Recently, my college took a major leap and decided to get rid of the paper to-go cups in our cafeteria. In the four years that I have been here, they have only tried to limit/ get rid of them once, and dining services received major backlash because of it. Students not only relied on these cups in the morning for their hot beverage of choice, but also to sustain their caffeine dependency throughout the day. Some would even smuggle food out using them.

Dining services initial attempt to get rid of the paper cups were futile, because students either did not have their own reusable mug to bring, or they just kept forgetting to carry it with them. The difference between the failure of the first attempt, and the success of this one, is that students were given the option of receiving a free reusable mug, given to them by the college. Now there was no reason to have paper cups in the dining hall because everyone had the opportunity to get a free mug.

So what's the big deal with paper cups?

You might say, "Paper cups are OK because they are easily recyclable. So what is the issue?"

Most paper cups are coated with polyethylene, a plastic derived from fossil fuels, and several other chemicals that can be harmful to the environment if they seep into the water supply. Also, the paper cup industry uses over 20 million trees annually to make cups and sleeves and it takes approximately 9,000 gallons of water to produce 10,000 cups.

Translate this to a college campus with about 1,300 students. The average student (such as myself) starts the day with one, maybe two cups of coffee. Then, they might need an afternoon pick-me-up. Suddenly it's dinner and *yawn* time for that third cup of coffee. One can quickly see how quickly paper waste builds up and how extremely cost ineffective paper cups are. According to our dining services, we were spending the equivalent of one student's tuition on paper cups per year alone!

By giving each student their own reusable and recyclable mug, the school has dramatically cut down on waste and will eventually be able to redirect the money previously spent on cups on other needed items.

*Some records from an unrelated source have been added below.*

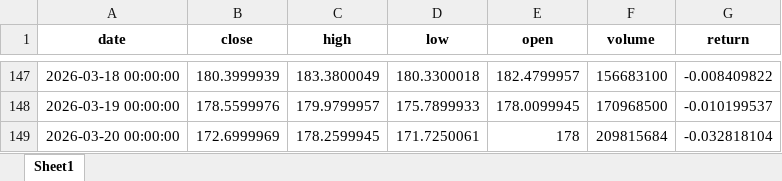
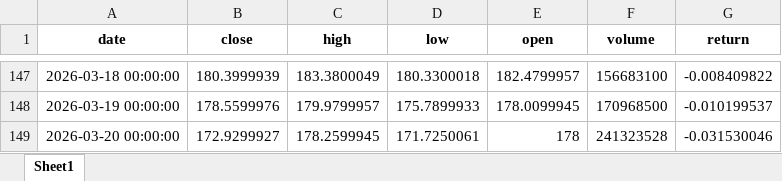
Before and after one commit to Ashkraze/Stocknews-Scrapper, an Excel workbook: stock_prices.xlsx, sheet Sheet1, drawn as a sheet; only a part is shown, gaps mark what is left out; values as stored, in another font and other column widths than the file's, no borders; the diff names each change by its address in the sheet, - before the commit and + after, or states it on an @@ line.

```diff
--- a/stock_prices.xlsx (sheet Sheet1)
+++ b/stock_prices.xlsx (sheet Sheet1)
-B149 (close): 172.6999969
+B149 (close): 172.9299927
-F149 (volume): 209815684
+F149 (volume): 241323528
-G149 (return): -0.032818104
+G149 (return): -0.031530046
```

The school also incentivizes using reusable mugs by selling coffee at our cafe for a lower price when you bring your own mug.

There are several ways to reduce your waste, but one of the easiest ways to be more sustainable is to start using reusable cups and mugs. Reusable cups aren't only for coffee and tea. You can also cut back on plastic bottle waste by carrying your own personal water bottle.

What are some more ways that you integrate sustainable practices into your daily lives?